Continue reading

The Information Deficit Model is Dead. Now What?

My master’s thesis can be downloaded from the University of Colorado. I graduated in May 2016 from the University of Colorado Boulder with a degree in mass communication research. My thesis committee consisted of Michael Tracey (adviser), Lisa Dilling, and Tom Yulsman

The Information Deficit Model is Dead. Now What? Evaluating New Strategies for Communicating Anthropogenic Climate Change in the Context of Contemporary American Politics, Economy, and Culture

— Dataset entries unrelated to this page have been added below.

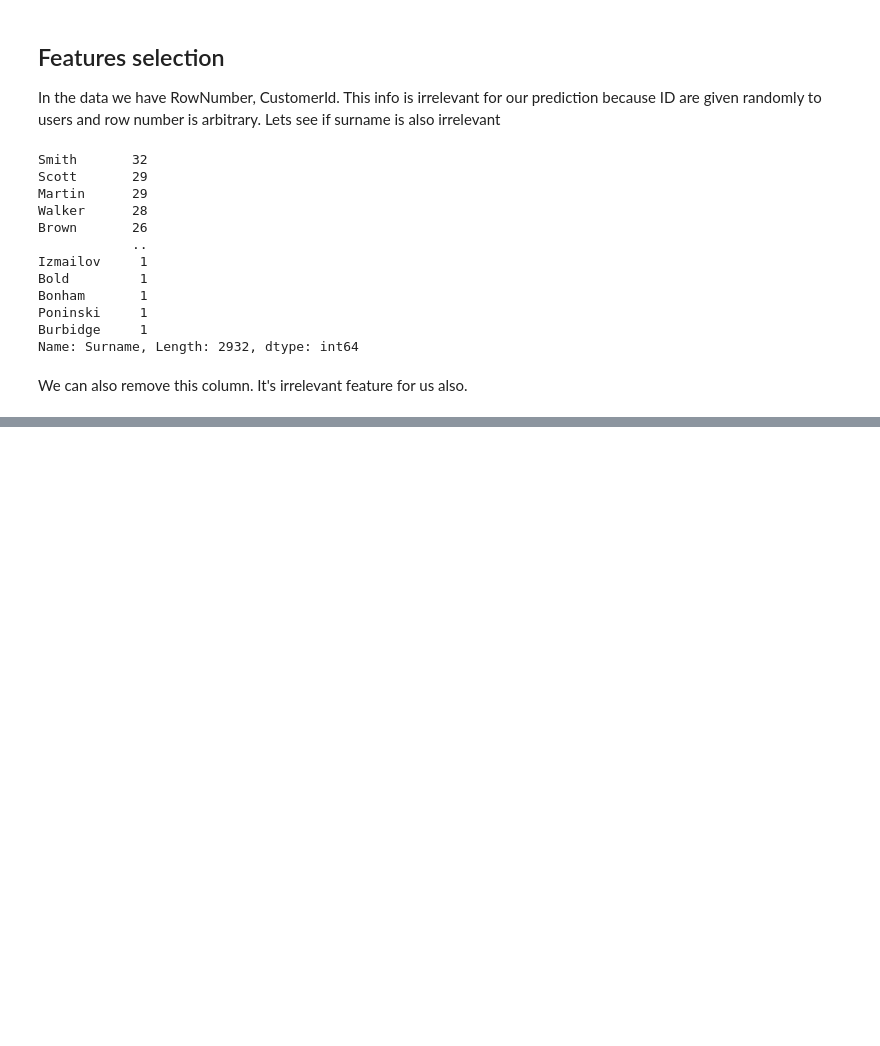
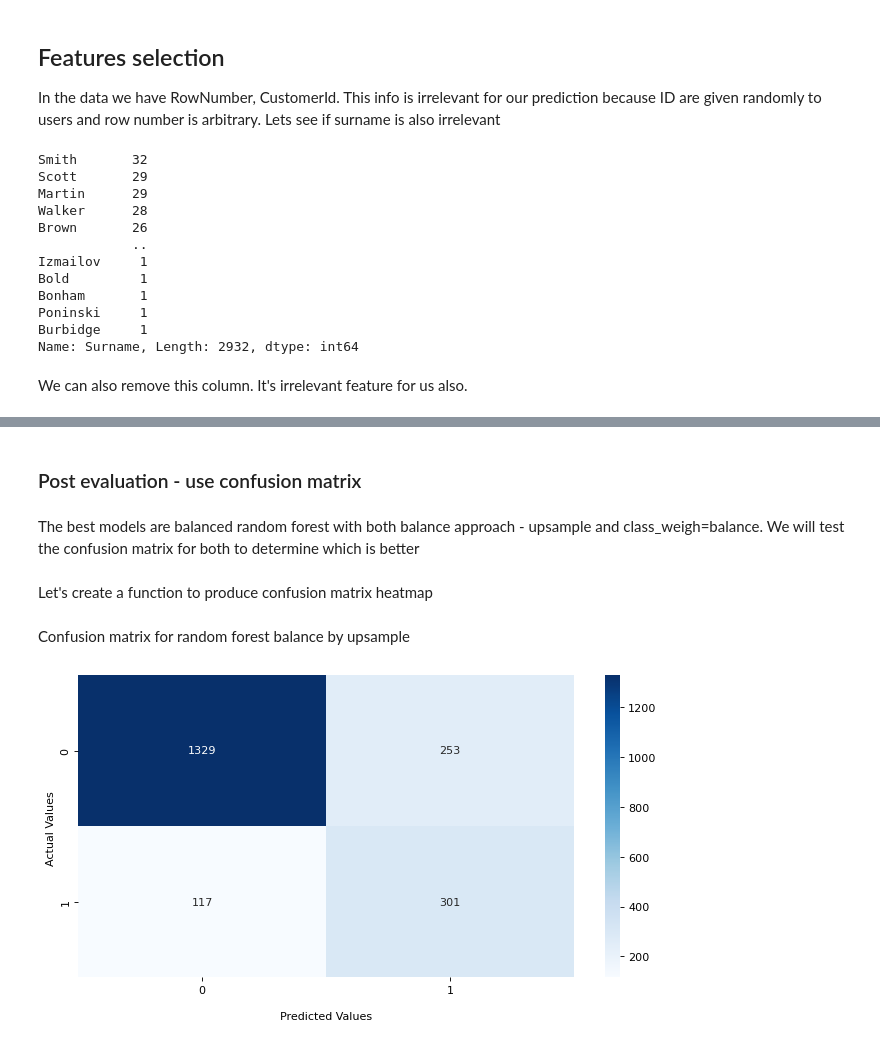
Before and after one commit to nirgalili/practicum100_supervised_learning_project_customer_abandonment, a Jupyter notebook: nir_galili_supervised_learning_project_v1.ipynb, the cells around one changed output, grey strips where cells are left out. Drawn from its saved outputs; the diff is of its cells as text; code cells hidden in the pictures; blank space fills up the shorter version.

```diff
--- a/nir_galili_supervised_learning_project_v1.ipynb
+++ b/nir_galili_supervised_learning_project_v1.ipynb
@@ -182,0 +663,4 @@ data_modified.head()
+# %%
+features_upsampled, target_upsampled = upsample(
+    features_train, target_train, 4
+)
@@ -182,0 +671,17 @@ data_modified.head()
+# %%
+best_f1_score = 0
+best_est = 0
+best_depth = 0
+for est in range(1, 15): # choose hyperparameter range
+    for depth in range(1,10):
+        model = RandomForestClassifier(random_state=12345, n_estimators=est, max_depth=depth) # set number of trees
+        model.fit(features_upsampled, target_upsampled) # train model on training set
+        predictions_rf_valid = model.predict(features_valid) # get the model's predictions
+        my_rf_f1_score = f1_score(target_valid, predictions_rf_valid)
+        if my_rf_f1_score > best_f1_score:
+            best_f1_score = my_rf_f1_score # save best f1 score on validation set
+            best_est = est# save number of estimators corresponding to best accuracy score
+            best_depth = depth
+
+print("F1 score of the best model on the validation set\
+(n_estimators = {}, max_depth = {}): {}".format(best_est, best_depth, best_f1_score))
@@ -182,0 +690,5 @@ data_modified.head()
+# %%
+# create model random forest on the chosen n_estimators
+model_rf_upsampled = RandomForestClassifier(random_state=12345, n_estimators=best_est, max_depth=best_depth)
+model_rf_upsampled.fit(features_upsampled, target_upsampled) # train the model
+predictions_valid_rf_upsampled = model_rf_upsampled.predict(features_valid) # get the model's predictions
@@ -182,0 +937,29 @@ data_modified.head()
+# %% [markdown]
+### Post evaluation - use confusion matrix
+# %% [markdown]
+The best models are balanced random forest with both balance approach - upsample and class_weigh=balance. We will test the confusion matrix for both to determine which is better
+# %% [markdown]
+Let's create a function to produce confusion matrix heatmap
+# %%
+def confusion_matrix_heatmap(target_valid_1, predictions_valid_1):
+    cf_matrix = confusion_matrix(target_valid_1, predictions_valid_1)
+
+    plt.figure(figsize=(10, 5), dpi=80)
+
+    ax = sns.heatmap(cf_matrix, annot=True, cmap='Blues', fmt='g')
+
+    ax.set_xlabel('\nPredicted Values')
+    ax.set_ylabel('Actual Values ');
+
+    ## Ticket labels - List must be in alphabetical order
+    ax.xaxis.set_ticklabels(['0','1'])
+    ax.yaxis.set_ticklabels(['0','1'])
+
+    ## Display the visualization of the Confusion Matrix.
+    plt.show()
+# %% [markdown]
+Confusion matrix for random forest balance by upsample
+# %%
+confusion_matrix_heatmap(target_valid, predictions_valid_rf_upsampled)
+# %% [output]
+[figure, added]
```
Also changed, not shown: parts of 133 cells of this notebook.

Social science researchers studying the public controversy over Anthropogenic Climate Change (ACC) in the United States have convincingly argued that the “Information Deficit Model” (IDM), which assumes that the public needs more and better information, represents an insufficient strategy for communicating the science and risks of, and solutions to, ACC. Instead, these researchers propose alternative strategies, under the umbrella of what has been called the “contextual model.” These strategies attempt to incorporate social context — in the form of culturally resonant messages, frames, and other rhetorical devices — into communication with the public. Several researchers have even developed rigorous experimental methodologies to test the efficacy of these strategies, dubbing this burgeoning field the “science of science communication.” This thesis reviews a variety of social science research showing that ACC communication researchers underestimate the challenge of implementing contextual model strategies outside of a lab setting, especially at the scales necessary for significant shifts in public opinion and meaningful changes in public policy. This is due primarily to the fragmented, polarized, and highly contested spaces of contemporary American culture, politics, and economics within which communication occurs, as well as the unequal distribution of power within these complex systems.

Download full version

Shrinking Satellites

This video was originally published on the Cooperative Institute for Research in Environmental Sciences’ YouTube

CU-Boulder researchers and students are shrinking satellites, figuring out how to collect critical Earth observations at lower cost and to more effectively track environmental changes. CU-Boulder’s Dave Gallaher (CIRES’ National Snow and Ice Data Center) and Al Gasiewski (Center for Environmental Technology) with colleagues from Space Grant are leaders in this effort.

Incoming! New Satellite Aims to Improve Crucial Solar Storm Warning

This article was originally published in the Cooperative Institute for Research in Environmental Sciences’ Spheres Magazine

In May 1921, a massive geomagnetic storm temporarily wiped out the top technology of the day, telegraph service. Today’s technology is just as susceptible to space weather events, which periodically sweep from the Sun toward Earth and can trigger geomagnetic storming. We are arguably more dependent than ever on technology, and more vulnerable to geomagnetic storms that can disrupt communication and navigation systems.

So a team of CIRES and NOAA researchers working at NOAA’s Space Weather Prediction Center (SWPC)—the nation’s official source of warnings and alerts about space weather and its impacts on Earth—are excited about a new satellite. The Deep Space Climate Observatory (DSCOVR) is poised to improve the advanced warning systems that tell us when potentially destructive space weather is heading our way.

Continue reading